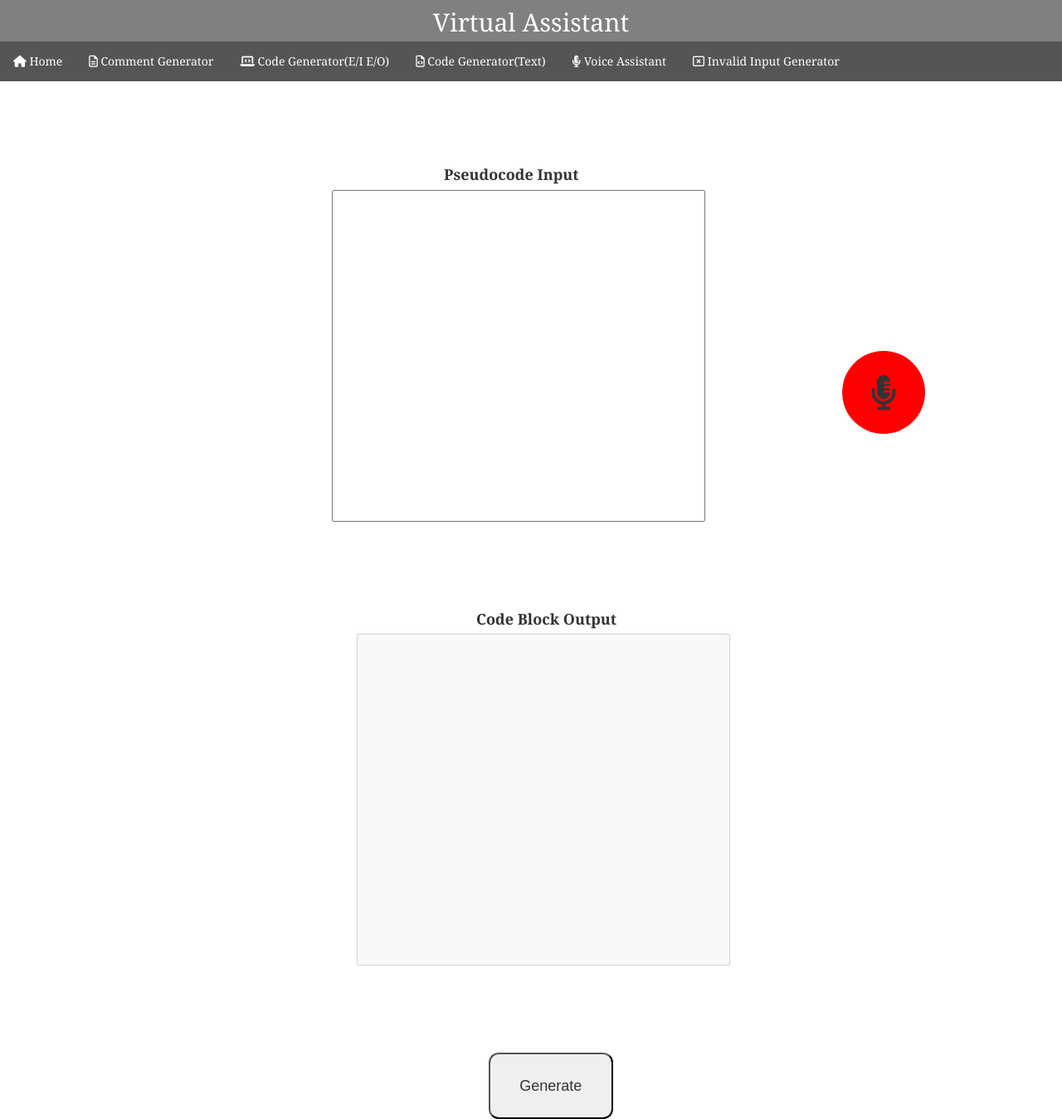
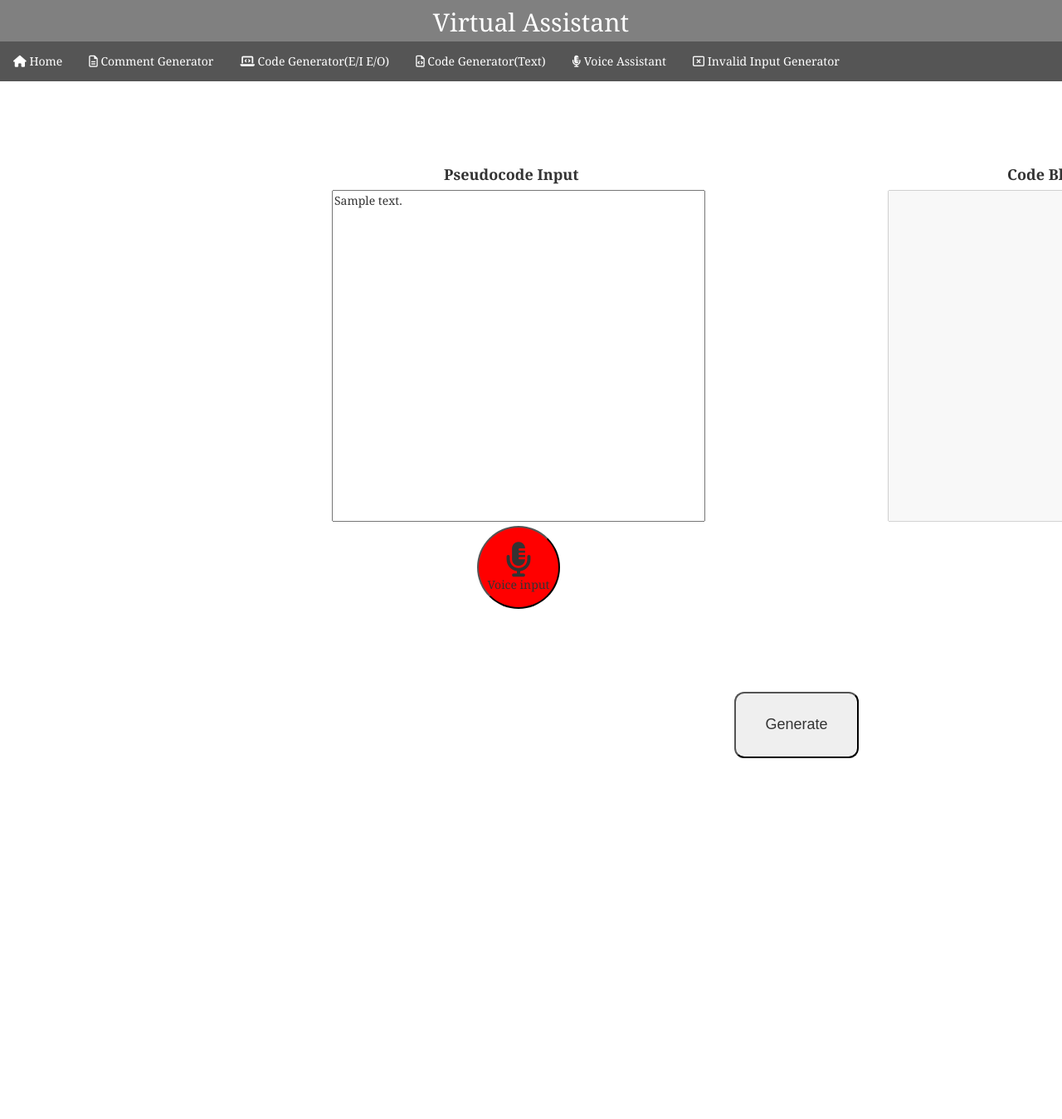
Before and after one commit to H-Ding-Xue/Virtual-assistant-for-programmers, a Flask app: template FYP_code/templates/codes.html in a window 1280 px wide; the page is wider, and only the part inside the window is pictured. Shown: that part at 83% size. After the commit the page ends 914 px from the top of that part, so only its background shows below. Run offline with Flask 2, Linux system fonts and the light colour scheme; the template is opened without the code that fills it: most values are stand-ins (such as "Sample title", 1, 10 or a date in 2020); some libraries are stand-ins or nearby versions.

Commit message:
Update to include voice input

```diff
--- a/FYP_code/static/styles/codestyle.css
+++ b/FYP_code/static/styles/codestyle.css
@@ -35,8 +35,10 @@
 }
 
 #generatecodebutton{
+    display: block;
+    margin-left: auto;
+    margin-right: auto;
     margin-top: 100px;
-    margin-left: 46%;
     height: 80px;
     width: 150px;
     font-size: large;
@@ -44,28 +46,30 @@
     border-radius: 12px;
 }
 
-.center {
-    display: flex;
-    justify-content: center;
-    align-items: center;
-    height: 250px;
-  }
+#record{
+    display: inline-block;
+    margin-left: 575px;
+}
 
 #recbutton {
-    margin-top: 500px;
-    margin-left: auto;
-    margin-right: auto;
 	height: 100px;
 	width: 100px;
 	background-color: red;
-	border-radius: 100px;
+	border-radius: 200px;
 	display: inline-block;
 	outline: none;
 }
 
-.notRec{
-	background-color: red;
+div.alert {
+    text-align: center;
 }
+
+#codesform{
+    min-width: 1920px;
+    max-width: 1920px;
+    margin: 0 auto;
+}
+
 
 .Rec{
 	animation-name: pulse;
--- a/FYP_code/templates/codes.html
+++ b/FYP_code/templates/codes.html
@@ -2,11 +2,16 @@
 {% block title %}Code Block Generation{% endblock %}
 {% block content %}
 <link rel="stylesheet" href="{{url_for('static', filename = 'styles/codestyle.css')}}">
+    {% if error %}
+    <div class="alert alert-danger">
+        <strong>Unable to process voice input </strong>
+    </div>
+    {% endif %}
 
-    <form>
+    <form id = codesform method="POST" >
         <div id = textdiv>
             <label id="textlabel">Pseudocode Input</label><br>
-            <textarea id="pseudoinput"></textarea>
+            <textarea id="pseudoinput" name="pseudoinput">{{transcribed_text}}</textarea>
         </div>
 
 
@@ -15,14 +20,19 @@
             <textarea id="codeoutput" disabled></textarea>
         </div>
 
-        <div class="center">
-            <button id="recbutton" class="btn"><i id= "icn" class="fas fa-microphone-alt fa-3x"></i></button>
+        <div id = record>
+            <!-- <a href="/get_voice"><button class="btn"><i id= "icn" class="fas fa-microphone-alt fa-3x"></i></button></a> -->
+            <button name="btn" value="get_voice" id="recbutton" title="Click on this button to use voice as input">
+                <i id= "icn" class="fas fa-microphone-alt fa-3x"></i><br>
+                Voice input
+            </button>
         </div>
 
-        <input type="submit" id = generatecodebutton value="Generate">
-    </form>
+        <input type="submit" name ="btn" id = "generatecodebutton" value="Generate">
 
 
 
+    </form>
+
 <script type=text/javascript src="{{url_for('static', filename='js/codes.js') }}"></script>
 {% endblock %}
```
Also changed, not shown: FYP_code/static/js/codes.js (+11 -24 lines).
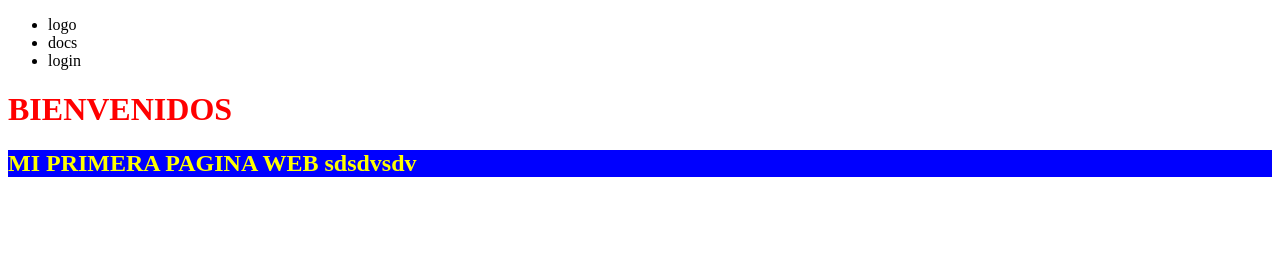
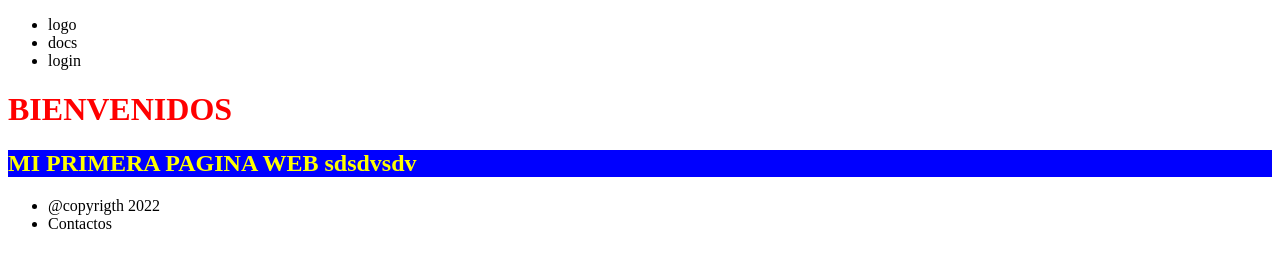
Before and after one commit to pabloestrada64/MiPrimerRepositorio, a plain HTML site: page index.html in a window 1280 px wide. Drawn offline with Linux system fonts and the light colour scheme.

Commit message:
add estructura footer

```diff
--- a/index.html
+++ b/index.html
@@ -17,5 +17,15 @@
     </header>
     <h1>BIENVENIDOS</h1>
     <h2>MI PRIMERA PAGINA WEB sdsdvsdv</h2>
+    <footer>
+      <ul>
+        <li>
+          @copyrigth 2022
+        </li>
+        <li>
+          Contactos
+        </li>
+      </ul>
+    </footer>
   </body>
 </html>
```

..........

Your answer must be a single number: how many lines in this listing hold the string "generatecodebutton"? Please add nothing else.

→ REPLY
3